Consider the following metacode:
;;; -*- lexical-binding: t -*- (defvar var1 ...) (defvar var2 ...) (defun main () "Main entry point" ...) (defun func1 ...) (defun func2 ...) ... (defun funcn ...) (defun f ...) (defun g ...)
If a variable is relevant to the whole logic of your program, you make it visible to all functions declaring it global in
defvar. If a variable is relevant only to some functions, say
g above, you make it visible to the latter functions only. This is known as friendship, avoids "cluttering" the global space and can be easily implemented in elisp like follows:
;;; -*- lexical-binding: t -*- (defun main () "Main entry point" (message "f: %s; g: %s" (f) (g))) (let ((x 0)) (defun f () (1+ x)) (defun g () (+ 2 x)))
g share the same variable
x without using the global space, that is without
(defvar x 0).
Unfortunately the compiler wrongly complains:

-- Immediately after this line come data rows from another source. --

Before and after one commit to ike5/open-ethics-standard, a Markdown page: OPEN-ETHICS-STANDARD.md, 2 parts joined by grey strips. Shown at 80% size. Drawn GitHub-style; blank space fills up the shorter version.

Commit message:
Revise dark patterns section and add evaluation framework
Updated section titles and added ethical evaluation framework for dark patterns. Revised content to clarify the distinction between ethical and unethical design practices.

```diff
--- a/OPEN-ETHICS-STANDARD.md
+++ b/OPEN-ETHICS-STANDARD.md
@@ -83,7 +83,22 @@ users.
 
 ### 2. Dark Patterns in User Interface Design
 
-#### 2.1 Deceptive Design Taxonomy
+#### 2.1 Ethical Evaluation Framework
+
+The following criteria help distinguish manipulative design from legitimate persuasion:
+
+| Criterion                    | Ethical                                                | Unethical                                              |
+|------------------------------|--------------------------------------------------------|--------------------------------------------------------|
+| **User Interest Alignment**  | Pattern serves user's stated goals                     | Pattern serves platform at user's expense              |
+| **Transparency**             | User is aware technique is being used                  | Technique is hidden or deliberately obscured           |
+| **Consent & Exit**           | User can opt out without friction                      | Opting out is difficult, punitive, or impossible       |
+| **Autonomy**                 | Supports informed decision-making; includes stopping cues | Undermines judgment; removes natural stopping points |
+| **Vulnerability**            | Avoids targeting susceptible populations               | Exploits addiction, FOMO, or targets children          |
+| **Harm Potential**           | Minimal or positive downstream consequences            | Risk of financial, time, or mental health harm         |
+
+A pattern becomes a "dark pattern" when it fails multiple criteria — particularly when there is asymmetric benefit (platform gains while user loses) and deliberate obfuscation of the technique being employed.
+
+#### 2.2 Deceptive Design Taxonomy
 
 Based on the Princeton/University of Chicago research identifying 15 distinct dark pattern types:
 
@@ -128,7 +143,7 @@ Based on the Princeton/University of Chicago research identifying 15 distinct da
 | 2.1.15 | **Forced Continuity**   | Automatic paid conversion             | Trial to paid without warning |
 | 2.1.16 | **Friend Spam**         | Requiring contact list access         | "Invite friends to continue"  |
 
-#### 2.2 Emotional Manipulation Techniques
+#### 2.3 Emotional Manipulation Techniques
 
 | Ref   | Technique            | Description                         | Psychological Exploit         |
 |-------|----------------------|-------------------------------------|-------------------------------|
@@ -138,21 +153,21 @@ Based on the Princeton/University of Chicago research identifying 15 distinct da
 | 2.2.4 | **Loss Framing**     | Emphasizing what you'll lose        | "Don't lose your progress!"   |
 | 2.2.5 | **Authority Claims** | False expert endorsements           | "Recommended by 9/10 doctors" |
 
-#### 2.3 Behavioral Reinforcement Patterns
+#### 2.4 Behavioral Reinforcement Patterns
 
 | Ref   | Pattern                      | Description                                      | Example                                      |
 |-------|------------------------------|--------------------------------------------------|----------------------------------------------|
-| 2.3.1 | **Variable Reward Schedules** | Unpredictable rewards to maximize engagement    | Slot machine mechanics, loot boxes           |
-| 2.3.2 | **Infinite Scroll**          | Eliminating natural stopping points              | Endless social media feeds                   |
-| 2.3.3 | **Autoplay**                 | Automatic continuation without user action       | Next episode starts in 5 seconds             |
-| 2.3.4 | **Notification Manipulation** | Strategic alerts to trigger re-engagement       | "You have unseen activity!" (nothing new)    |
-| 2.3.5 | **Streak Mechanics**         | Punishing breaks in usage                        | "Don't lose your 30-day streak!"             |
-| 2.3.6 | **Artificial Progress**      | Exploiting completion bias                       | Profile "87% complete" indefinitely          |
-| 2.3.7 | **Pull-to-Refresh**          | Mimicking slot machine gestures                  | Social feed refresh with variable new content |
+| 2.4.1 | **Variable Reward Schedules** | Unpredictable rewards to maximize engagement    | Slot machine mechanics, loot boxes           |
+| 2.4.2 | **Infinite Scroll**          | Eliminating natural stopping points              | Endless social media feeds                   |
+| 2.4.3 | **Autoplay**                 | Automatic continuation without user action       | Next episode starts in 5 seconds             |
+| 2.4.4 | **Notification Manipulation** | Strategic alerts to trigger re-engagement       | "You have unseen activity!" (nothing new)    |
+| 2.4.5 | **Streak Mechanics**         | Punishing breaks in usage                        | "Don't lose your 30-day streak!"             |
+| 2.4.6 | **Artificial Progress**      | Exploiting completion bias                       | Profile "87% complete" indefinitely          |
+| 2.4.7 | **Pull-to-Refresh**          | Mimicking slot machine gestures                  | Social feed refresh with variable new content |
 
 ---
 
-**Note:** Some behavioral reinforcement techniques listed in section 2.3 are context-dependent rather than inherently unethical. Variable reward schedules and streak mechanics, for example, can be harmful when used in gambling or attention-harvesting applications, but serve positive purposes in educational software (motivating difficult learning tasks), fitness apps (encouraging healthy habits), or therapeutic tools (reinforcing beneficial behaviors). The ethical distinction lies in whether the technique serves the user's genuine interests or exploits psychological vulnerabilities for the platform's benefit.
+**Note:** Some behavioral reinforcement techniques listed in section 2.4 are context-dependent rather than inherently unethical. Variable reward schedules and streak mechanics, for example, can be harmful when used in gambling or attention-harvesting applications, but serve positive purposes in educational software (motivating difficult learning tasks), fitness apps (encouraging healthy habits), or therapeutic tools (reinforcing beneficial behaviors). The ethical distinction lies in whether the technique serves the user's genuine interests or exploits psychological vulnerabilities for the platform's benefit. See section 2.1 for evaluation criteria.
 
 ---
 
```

Warning: the following functions are not known to be defined: f, g
One can use without problems the byte-compiled code, but in so far as you want to use the compiler to lint your code, false positives are not welcomed. Plus, the let-bound variable

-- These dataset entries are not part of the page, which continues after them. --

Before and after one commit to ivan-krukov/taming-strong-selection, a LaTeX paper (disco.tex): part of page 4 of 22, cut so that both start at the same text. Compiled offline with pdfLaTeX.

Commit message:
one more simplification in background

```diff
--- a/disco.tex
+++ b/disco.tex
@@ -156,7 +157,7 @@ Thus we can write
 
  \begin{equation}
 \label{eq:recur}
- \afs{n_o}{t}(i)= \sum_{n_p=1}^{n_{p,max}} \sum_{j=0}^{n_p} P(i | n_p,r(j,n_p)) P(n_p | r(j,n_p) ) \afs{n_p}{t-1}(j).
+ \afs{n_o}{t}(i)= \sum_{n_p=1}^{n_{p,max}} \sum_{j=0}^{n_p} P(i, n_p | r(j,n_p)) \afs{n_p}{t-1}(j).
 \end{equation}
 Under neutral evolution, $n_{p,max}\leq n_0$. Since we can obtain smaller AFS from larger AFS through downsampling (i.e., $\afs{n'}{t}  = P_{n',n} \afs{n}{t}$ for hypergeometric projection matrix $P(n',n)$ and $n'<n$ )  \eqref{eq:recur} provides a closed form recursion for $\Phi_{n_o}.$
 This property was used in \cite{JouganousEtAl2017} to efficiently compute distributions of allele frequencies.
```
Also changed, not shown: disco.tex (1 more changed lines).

x becomes static.
I would like to find an alternative approach avoiding warnings and static variables.
What I am not looking for
I am aware of this question. Will Kunkel receives the same warning, however he has a totally different objective: he "want(s) to get the effect of a static variable by using defun inside of let".
I have not one but several defuns and want to share variables, not make them static.
IMHO the proposed let-bound variables in defalias are better avoided because calling twice the defalias function may cause an error difficult to spot as it does not stop your program, it just produces a biased output. Of course, this does not apply in specific cases when you explicitly need your function to keep its value between invocations.